About 3,000 Kentuckians who served in the military during the Iraq and Afghanistan wars have come home to no job.
A bipartisan bill that was in the spotlight last week would provide $1 billion to help put many of the nation's 720,000 unemployed veterans to work.
That number includes 225,000 post-9/11 vets, many of whom served multiple tours of duty.
The Veterans Job Corps Act of 2012 would provide grants to train and employ vets as first-responders and in conservation, historic preservation and resource management — a Civilian Conservation Corps for a new generation.
Kentucky's congressional delegation should support this legislation and not just because it's the honorable thing to do. Kentucky and the rest of Appalachia offer more than a million acres where veterans could restart their civilian lives by restoring ancient forests and clean water.
A nonprofit based at the University of Kentucky has proposed a shovel-ready program that could employ 2,000 people. An offshoot of research by scientists at UK and other universities, Green Forests Work could create short-term jobs and a long-term economic base in forest resources and tourism for coalfield communities from Pennsylvania to Tennessee.
Already the coal industry, government regulators and volunteers have helped scientists demonstrate large-scale success in growing native trees on the biologically bereft grasslands left by mining.
This labor-intensive undertaking begins with de-compacting the concrete-like soil. It would utilize equipment and skills idled by coal industry layoffs and the declining demand for coal. The Appalachian Regional Commission has given the project a vote of confidence by funding some field staff. Backers of the reforestation project had hoped for funding in 2009 through energy legislation that fizzled.
Jobs for vets is another chance, if Republicans let it move. Kentucky's Sen. Rand Paul held it up to demand that Pakistan release a prisoner who helped the U.S. find Osama bin Laden. Other Republicans had more practical objections, including that the jobs would be temporary and the bill did not go through committee.
An unemployed vet would be happy to have a two- or three-year job that could be a springboard to a career.
We hope that by the time you read this, the Senate will have approved the program, setting the stage for House action if not before the upcoming recess, after the election.
The unemployment rate last year for male non-veterans in the 18 to 24 age group was 17.6 percent, which is bad. For young men in this age group who put their lives on the line by volunteering for duty, unemployment was 29.1 percent, which is shameful.

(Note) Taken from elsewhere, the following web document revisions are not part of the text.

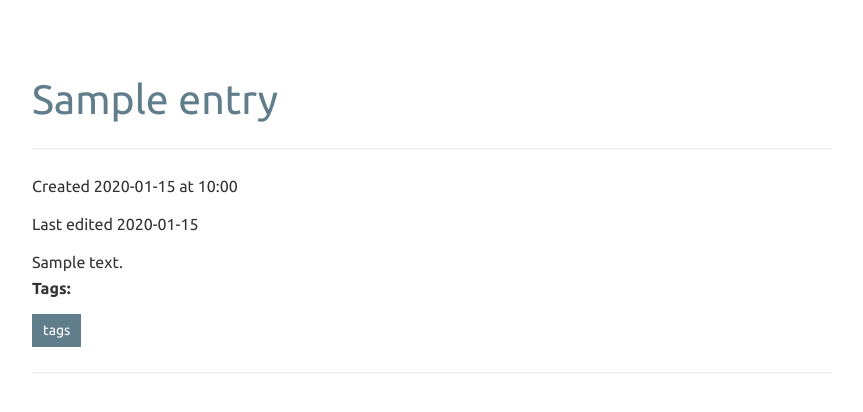
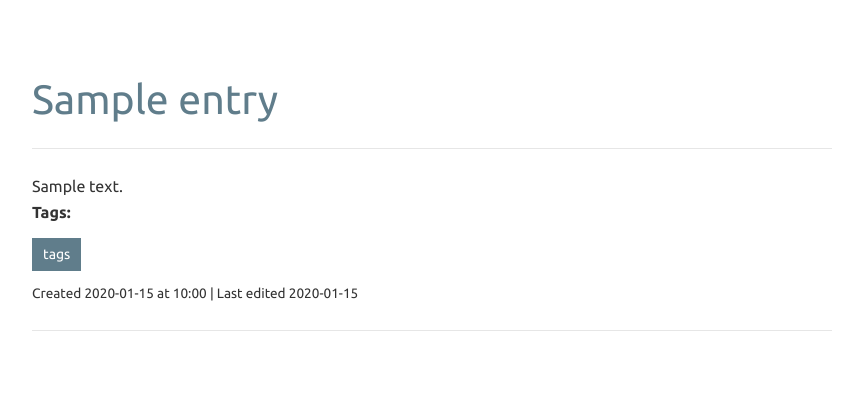
Before and after one commit to keybits/permanote, a Flask app: template templates/detail.html in a window 1280 px wide. Shown: the part 51-463 px from the top of the page, without its empty margins (208-1071 px from the left). Run offline with Flask 2, Linux system fonts and the light colour scheme; the template is opened without the code that fills it: most values are stand-ins (such as "Sample title", 1, 10 or a date in 2020); parts of the project's set-up code (start-up, migrations or seed data) failed here and were passed over; some libraries are stand-ins or nearby versions.

Commit message:
Improve formatting of edited and created dates

```diff
--- a/templates/detail.html
+++ b/templates/detail.html
@@ -11,11 +11,10 @@
 
 
 {% block content %}
-  <p>Created {{ entry.timestamp.strftime('%Y-%m-%d at %H:%M') }}</p>
-  {% if entry.lastedited.strftime('%Y-%m-%d at %H:%M') != entry.timestamp.strftime('%Y-%m-%d at %H:%M') %}
-  <p>Last edited {{ entry.lastedited.strftime('%Y-%m-%d at %H:%M') }}</p>
-  {% endif %}
   {{ entry.html_content }}
   <p><strong>Tags:</strong></p>
   <p id="tags">{{ tags }}</p>
+  <p class="small">Created {{ entry.timestamp.strftime('%Y-%m-%d at %H:%M') }}{% if entry.lastedited.strftime('%Y-%m-%d at %H:%M') != entry.timestamp.strftime('%Y-%m-%d at %H:%M') %} | Last edited {{ entry.lastedited.strftime('%Y-%m-%d at %H:%M') }}
+  {% endif %}
+  </p>
 {% endblock %}
--- a/templates/index.html
+++ b/templates/index.html
@@ -19,10 +19,9 @@
         {{ entry.title }}
       </a>
     </h3>
-    <p>Created {{ entry.timestamp.strftime('%Y-%m-%d at %H:%M') }}</p>
-    {% if entry.lastedited.strftime('%Y-%m-%d at %H:%M') != entry.timestamp.strftime('%Y-%m-%d at %H:%M') %}
-    <p>Last edited {{ entry.lastedited.strftime('%Y-%m-%d at %H:%M') }}</p>
+    <p class="small">Created {{ entry.timestamp.strftime('%Y-%m-%d at %H:%M') }}{% if entry.lastedited.strftime('%Y-%m-%d at %H:%M') != entry.timestamp.strftime('%Y-%m-%d at %H:%M') %} | Last edited {{ entry.lastedited.strftime('%Y-%m-%d at %H:%M') }}
     {% endif %}
+    </p>
   {% else %}
     <p>No notes to display.</p>
   {% endfor %}
```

The unemployment rate for post-9/11 vets of all ages and both genders has declined from 12 percent last year to just under 11 percent. That's still worse than the rate for non-vets. It's also no way for a grateful nation to treat its military veterans.
The Veterans Job Corps won't worsen the deficit. The bill pays for itself by pressuring deadbeats to cough up more than $500 million in back taxes or lose their passports and by reducing payments to some Medicare providers and suppliers.
Paul, R-Bowling Green, was delaying action on the jobs bill by holding out for a cutoff of aid to Pakistan. After attacks on U.S. embassies, he broadened his amendment to cut off aid to Libya and Egypt.
There's nothing wrong with Paul pushing for the release of Dr. Shakil Afridi, who helped find bin Laden. But the senator would probably be more effective using his influence in quieter, diplomatic channels.
Also, Paul's eagerness for the U.S. to surrender its economic leverage over governments in strategic hot spots would leave nothing but military force and persuasion to protect our interests in a dangerous world.
Instead of obstructing, Kentucky's Republicans, especially Rep. Hal Rogers, who represents the Appalachian coalfield, should be making sure that reforesting Appalachia is part of the jobs plan.